Out-of-pocket costs for pricey new drugs leave even some insured and relatively affluent patients with hard choices on how to afford them
BELLEVILLE, Ill.— Jacqueline Racener ’s doctor prescribed a new leukemia drug for her last winter that promised to roll back the cancer in her blood with only moderate side effects.
Then she found out how much it would cost her: nearly $8,000 for a full year, even after Medicare picked up most of the tab.
“There’s no way I could do that,” Ms. Racener says. “It was just prohibitive.” Worried about depleting her limited savings, Ms. Racener, a 76-year-old legal secretary, decided to take the risk and not fill her prescription.
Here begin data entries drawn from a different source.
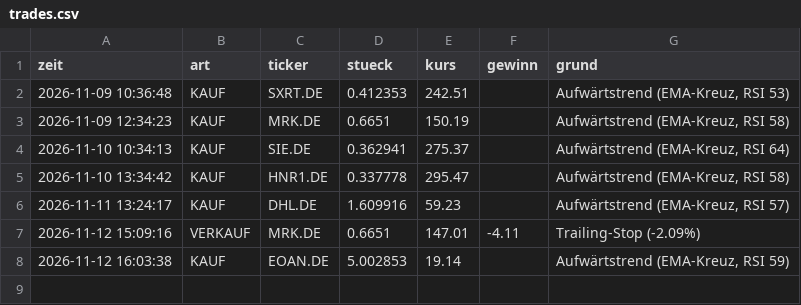
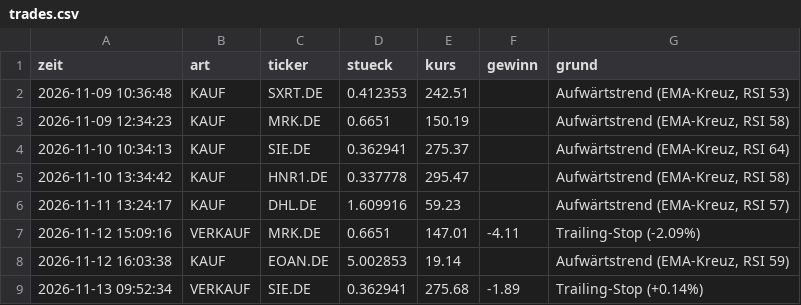
Before and after one commit to Arbes03/trading-bot, a CSV file: trades.csv, drawn as a sheet; the diff names each change by its address in the sheet, - before the commit and + after, or states it on an @@ line.

```diff
--- a/trades.csv
+++ b/trades.csv
+row 9: 2026-11-13 09:52:34 | VERKAUF | SIE.DE | 0.362941 | 275.68 | -1.89 | Trailing-Stop (+0.14%)
```
Also changed, not shown: verlauf.csv, 3 other files.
The pharmaceutical industry, after a long drought, has begun to produce more innovative treatments for serious diseases that can extend life and often have fewer side effects than older treatments. Last year, the Food and Drug Administration approved 41 new drugs, the most in nearly two decades.